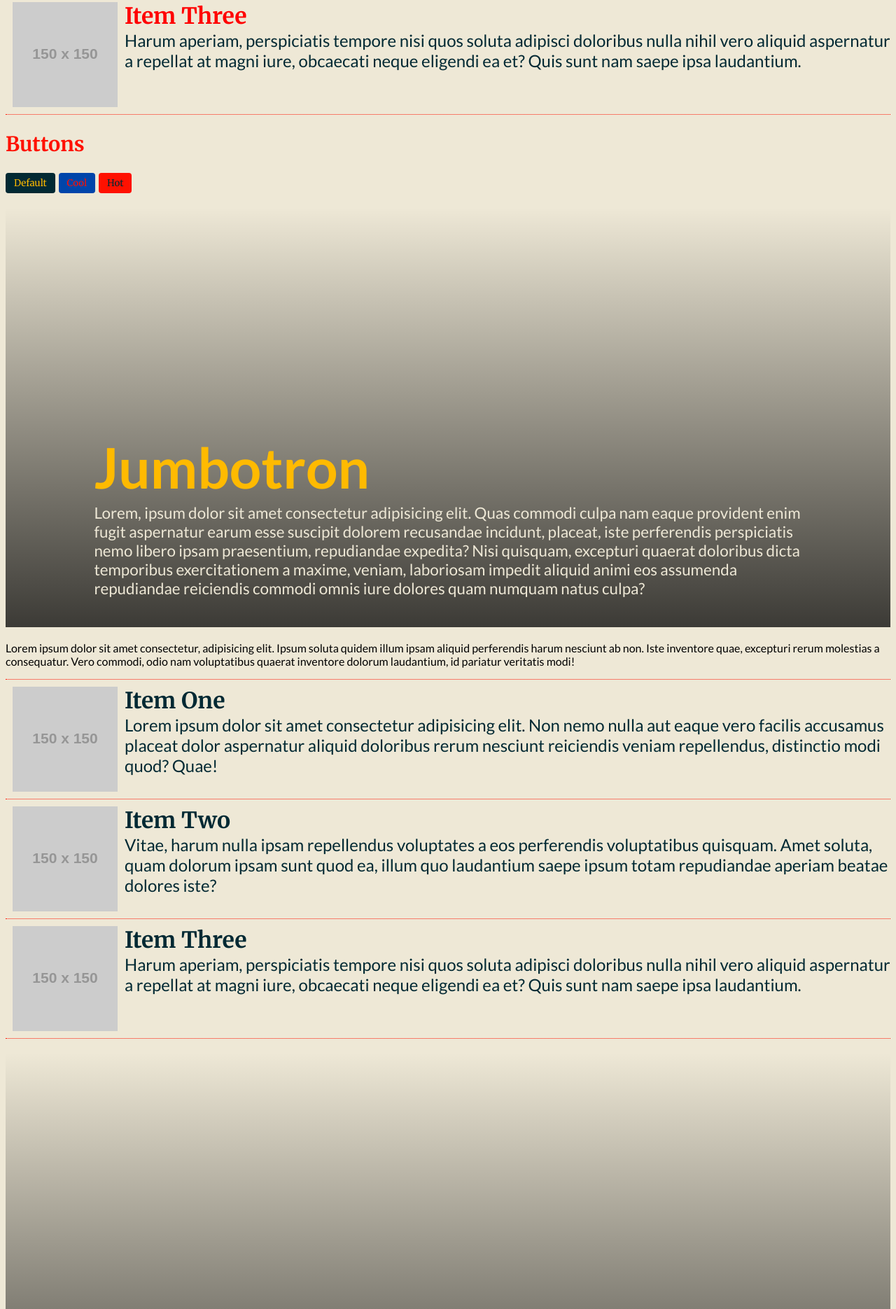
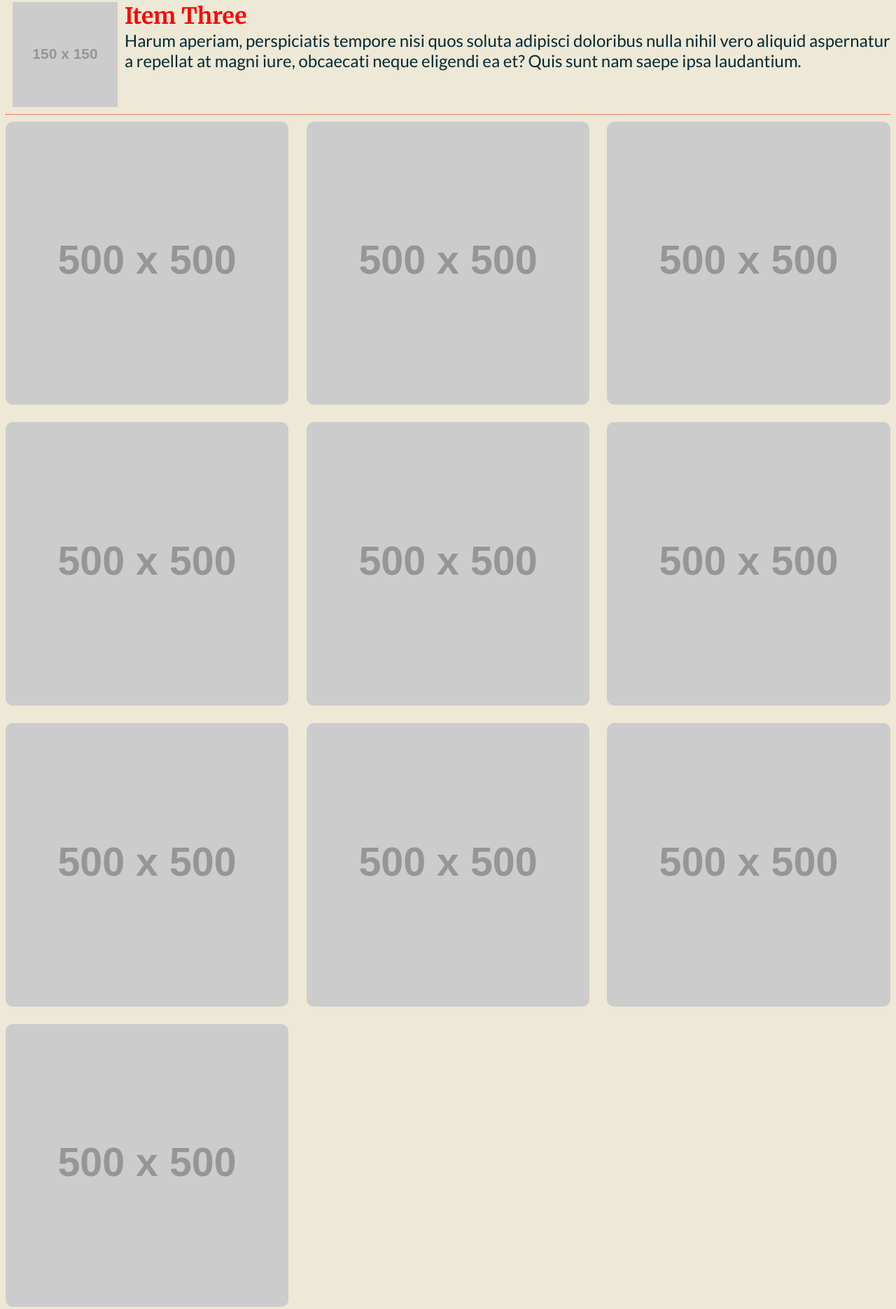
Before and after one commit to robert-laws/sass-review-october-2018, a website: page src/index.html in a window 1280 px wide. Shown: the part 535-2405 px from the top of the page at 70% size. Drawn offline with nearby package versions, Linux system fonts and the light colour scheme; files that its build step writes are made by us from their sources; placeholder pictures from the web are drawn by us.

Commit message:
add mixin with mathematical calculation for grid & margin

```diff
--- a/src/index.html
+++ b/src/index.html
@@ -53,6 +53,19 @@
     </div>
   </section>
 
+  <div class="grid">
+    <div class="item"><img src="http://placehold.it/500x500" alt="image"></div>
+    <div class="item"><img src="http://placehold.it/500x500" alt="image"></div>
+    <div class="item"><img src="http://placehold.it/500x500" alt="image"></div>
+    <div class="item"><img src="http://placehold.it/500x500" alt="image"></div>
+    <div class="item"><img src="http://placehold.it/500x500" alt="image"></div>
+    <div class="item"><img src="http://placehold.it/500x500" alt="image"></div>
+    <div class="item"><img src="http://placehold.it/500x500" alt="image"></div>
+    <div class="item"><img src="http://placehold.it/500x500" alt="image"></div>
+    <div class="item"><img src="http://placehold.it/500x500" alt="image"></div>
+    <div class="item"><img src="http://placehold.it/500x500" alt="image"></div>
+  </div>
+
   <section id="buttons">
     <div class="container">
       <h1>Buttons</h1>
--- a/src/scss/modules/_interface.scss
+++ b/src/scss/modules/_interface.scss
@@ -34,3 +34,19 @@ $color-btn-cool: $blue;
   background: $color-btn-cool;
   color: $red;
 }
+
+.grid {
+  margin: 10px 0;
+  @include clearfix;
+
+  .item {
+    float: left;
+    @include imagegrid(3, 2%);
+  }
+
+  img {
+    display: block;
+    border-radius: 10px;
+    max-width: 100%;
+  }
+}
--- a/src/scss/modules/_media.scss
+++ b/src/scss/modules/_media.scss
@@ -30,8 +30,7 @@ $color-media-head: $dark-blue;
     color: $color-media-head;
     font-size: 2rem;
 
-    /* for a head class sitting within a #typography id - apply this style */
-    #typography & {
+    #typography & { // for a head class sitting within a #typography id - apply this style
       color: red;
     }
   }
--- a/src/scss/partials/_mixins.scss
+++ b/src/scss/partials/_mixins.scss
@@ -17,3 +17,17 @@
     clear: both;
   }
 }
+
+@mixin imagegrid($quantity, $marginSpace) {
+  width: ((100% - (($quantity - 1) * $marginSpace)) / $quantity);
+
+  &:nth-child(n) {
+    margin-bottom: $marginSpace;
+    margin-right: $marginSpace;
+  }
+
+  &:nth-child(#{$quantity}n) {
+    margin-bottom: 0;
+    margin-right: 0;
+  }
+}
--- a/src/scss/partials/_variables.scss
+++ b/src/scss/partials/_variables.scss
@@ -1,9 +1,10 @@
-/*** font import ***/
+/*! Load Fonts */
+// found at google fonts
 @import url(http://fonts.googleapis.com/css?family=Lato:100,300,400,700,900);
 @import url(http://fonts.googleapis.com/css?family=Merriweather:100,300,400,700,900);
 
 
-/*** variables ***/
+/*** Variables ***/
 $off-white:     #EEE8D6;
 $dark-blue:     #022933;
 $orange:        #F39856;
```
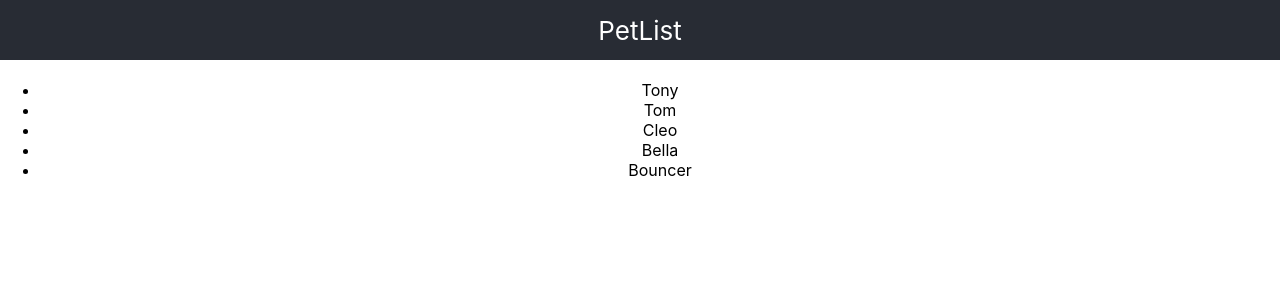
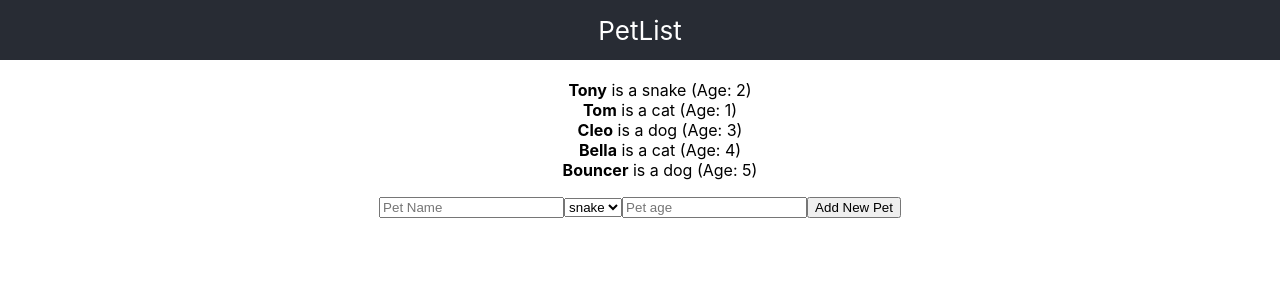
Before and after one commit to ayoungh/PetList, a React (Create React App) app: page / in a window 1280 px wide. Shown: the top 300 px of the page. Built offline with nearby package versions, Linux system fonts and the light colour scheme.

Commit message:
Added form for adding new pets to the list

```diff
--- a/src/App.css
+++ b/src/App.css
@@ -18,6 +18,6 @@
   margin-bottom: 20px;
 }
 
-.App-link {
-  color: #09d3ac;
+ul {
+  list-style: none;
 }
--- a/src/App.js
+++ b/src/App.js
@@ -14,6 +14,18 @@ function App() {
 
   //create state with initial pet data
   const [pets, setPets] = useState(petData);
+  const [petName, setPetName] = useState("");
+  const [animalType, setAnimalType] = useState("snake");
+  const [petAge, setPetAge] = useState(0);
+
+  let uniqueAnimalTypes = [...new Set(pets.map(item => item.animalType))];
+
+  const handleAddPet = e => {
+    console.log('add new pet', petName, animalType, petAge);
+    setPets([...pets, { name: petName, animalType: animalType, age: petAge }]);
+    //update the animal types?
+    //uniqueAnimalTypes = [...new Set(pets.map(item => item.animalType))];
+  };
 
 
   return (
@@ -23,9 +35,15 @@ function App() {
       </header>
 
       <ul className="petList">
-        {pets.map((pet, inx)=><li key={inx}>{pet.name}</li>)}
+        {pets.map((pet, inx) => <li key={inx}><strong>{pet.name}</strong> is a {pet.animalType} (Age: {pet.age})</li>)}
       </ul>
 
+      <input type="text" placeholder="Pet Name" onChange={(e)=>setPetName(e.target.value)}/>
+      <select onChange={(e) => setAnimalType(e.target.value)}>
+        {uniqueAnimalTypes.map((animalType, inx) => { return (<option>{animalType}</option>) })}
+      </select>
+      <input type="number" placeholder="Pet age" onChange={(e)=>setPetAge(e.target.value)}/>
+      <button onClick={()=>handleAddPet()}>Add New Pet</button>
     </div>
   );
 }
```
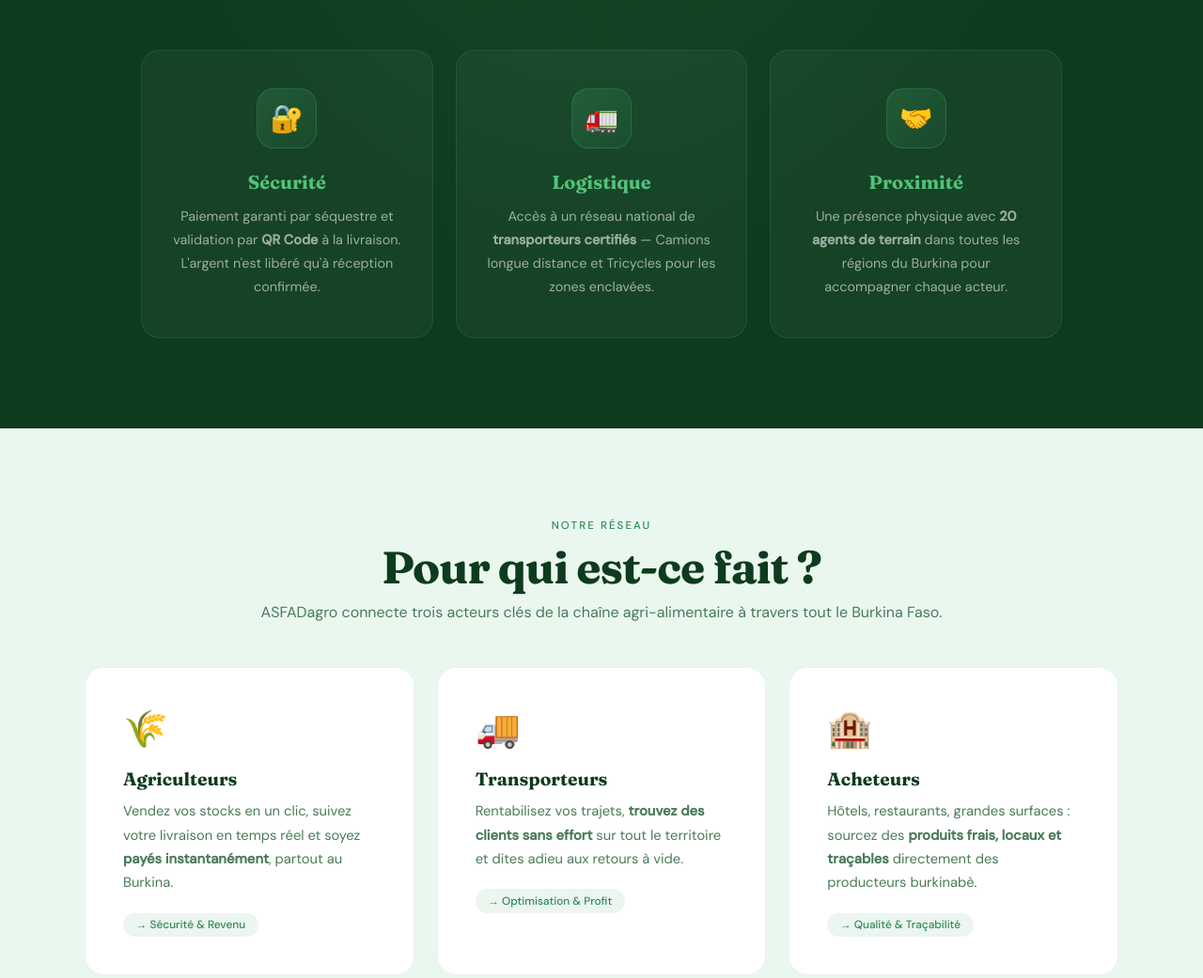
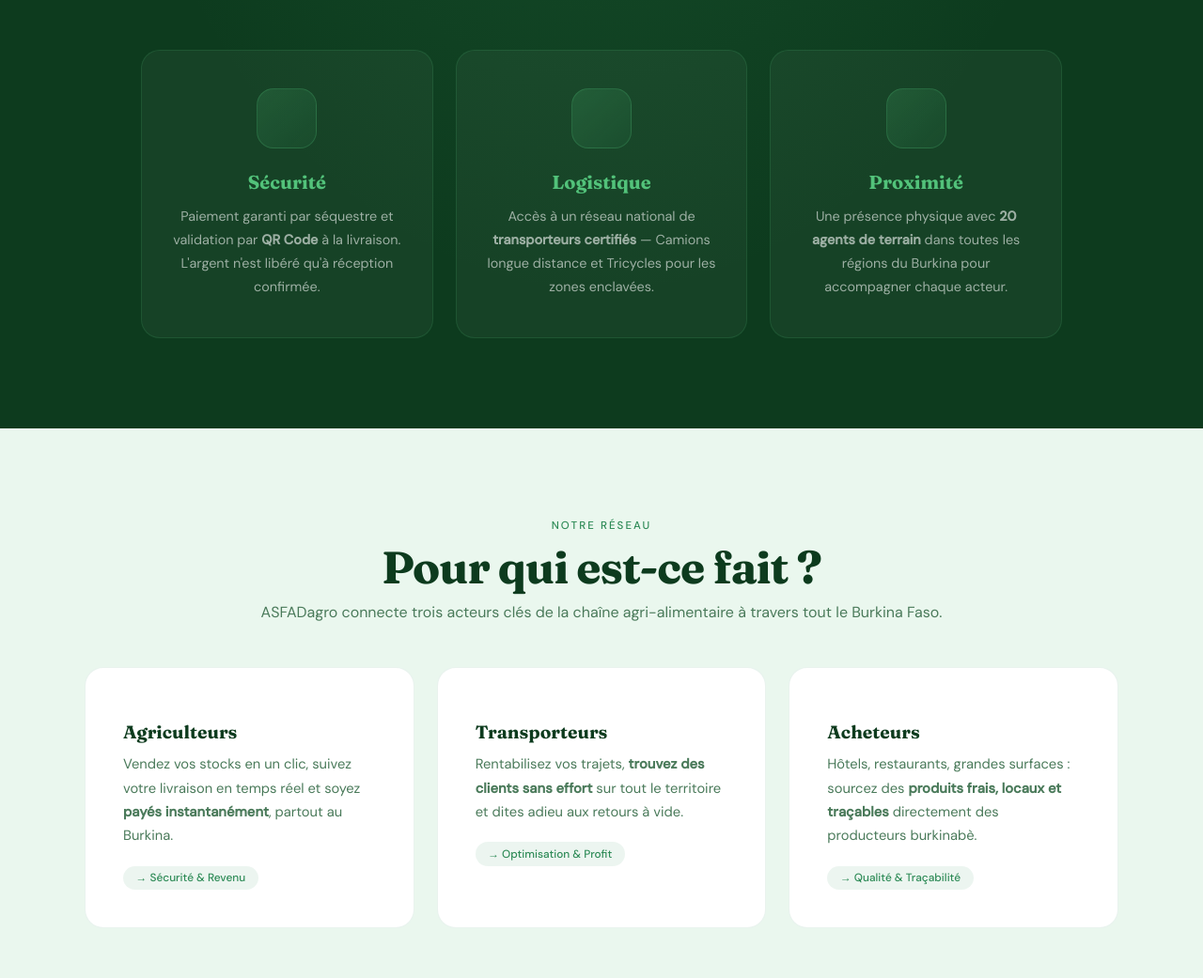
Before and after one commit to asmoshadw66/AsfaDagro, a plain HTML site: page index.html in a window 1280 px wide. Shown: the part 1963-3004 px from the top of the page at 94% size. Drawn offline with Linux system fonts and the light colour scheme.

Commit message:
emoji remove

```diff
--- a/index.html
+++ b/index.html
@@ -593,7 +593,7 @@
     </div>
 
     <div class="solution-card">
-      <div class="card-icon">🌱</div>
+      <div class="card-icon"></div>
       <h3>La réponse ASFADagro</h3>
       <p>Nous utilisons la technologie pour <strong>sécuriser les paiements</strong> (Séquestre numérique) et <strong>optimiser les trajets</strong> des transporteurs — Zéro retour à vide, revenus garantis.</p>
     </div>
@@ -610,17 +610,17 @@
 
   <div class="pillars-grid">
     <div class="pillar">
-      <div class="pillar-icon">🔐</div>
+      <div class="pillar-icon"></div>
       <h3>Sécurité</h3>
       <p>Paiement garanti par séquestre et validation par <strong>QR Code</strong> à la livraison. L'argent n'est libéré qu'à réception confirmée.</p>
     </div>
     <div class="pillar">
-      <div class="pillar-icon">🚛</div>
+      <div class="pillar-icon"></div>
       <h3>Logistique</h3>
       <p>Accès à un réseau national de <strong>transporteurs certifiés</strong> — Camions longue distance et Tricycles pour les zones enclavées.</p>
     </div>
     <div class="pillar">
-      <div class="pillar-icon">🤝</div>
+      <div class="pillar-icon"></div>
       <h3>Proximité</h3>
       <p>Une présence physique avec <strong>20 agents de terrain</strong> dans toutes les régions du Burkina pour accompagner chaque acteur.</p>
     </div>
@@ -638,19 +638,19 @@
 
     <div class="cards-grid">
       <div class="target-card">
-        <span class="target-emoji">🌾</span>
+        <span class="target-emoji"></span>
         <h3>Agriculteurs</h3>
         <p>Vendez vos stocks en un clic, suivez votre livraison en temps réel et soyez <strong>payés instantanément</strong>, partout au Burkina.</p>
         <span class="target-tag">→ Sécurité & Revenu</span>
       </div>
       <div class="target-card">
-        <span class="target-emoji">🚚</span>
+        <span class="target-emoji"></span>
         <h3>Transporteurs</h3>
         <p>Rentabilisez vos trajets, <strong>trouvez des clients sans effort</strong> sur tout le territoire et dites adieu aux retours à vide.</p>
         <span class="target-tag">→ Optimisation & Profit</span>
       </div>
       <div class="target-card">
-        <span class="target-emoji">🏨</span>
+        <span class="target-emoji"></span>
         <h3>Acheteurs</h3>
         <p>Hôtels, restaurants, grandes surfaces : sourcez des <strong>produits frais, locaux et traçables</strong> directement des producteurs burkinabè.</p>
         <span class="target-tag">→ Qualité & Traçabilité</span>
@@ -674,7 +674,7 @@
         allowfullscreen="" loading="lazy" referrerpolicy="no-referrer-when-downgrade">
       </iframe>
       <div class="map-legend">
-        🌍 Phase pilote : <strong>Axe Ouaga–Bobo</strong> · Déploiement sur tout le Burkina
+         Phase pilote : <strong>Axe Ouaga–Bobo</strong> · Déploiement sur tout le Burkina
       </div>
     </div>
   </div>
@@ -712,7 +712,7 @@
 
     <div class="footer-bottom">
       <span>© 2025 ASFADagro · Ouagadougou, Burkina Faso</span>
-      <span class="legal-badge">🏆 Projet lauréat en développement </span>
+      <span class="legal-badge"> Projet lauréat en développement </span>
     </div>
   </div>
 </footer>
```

__What is being asked__:
Using the records above, copy every line that has the word "span" in it.

__Result__:
-        <span class="target-emoji">🌾</span>
+        <span class="target-emoji"></span>
         <span class="target-tag">→ Sécurité & Revenu</span>
-        <span class="target-emoji">🚚</span>
+        <span class="target-emoji"></span>
         <span class="target-tag">→ Optimisation & Profit</span>
-        <span class="target-emoji">🏨</span>
+        <span class="target-emoji"></span>
         <span class="target-tag">→ Qualité & Traçabilité</span>
       <span>© 2025 ASFADagro · Ouagadougou, Burkina Faso</span>
-      <span class="legal-badge">🏆 Projet lauréat en développement </span>
+      <span class="legal-badge"> Projet lauréat en développement </span>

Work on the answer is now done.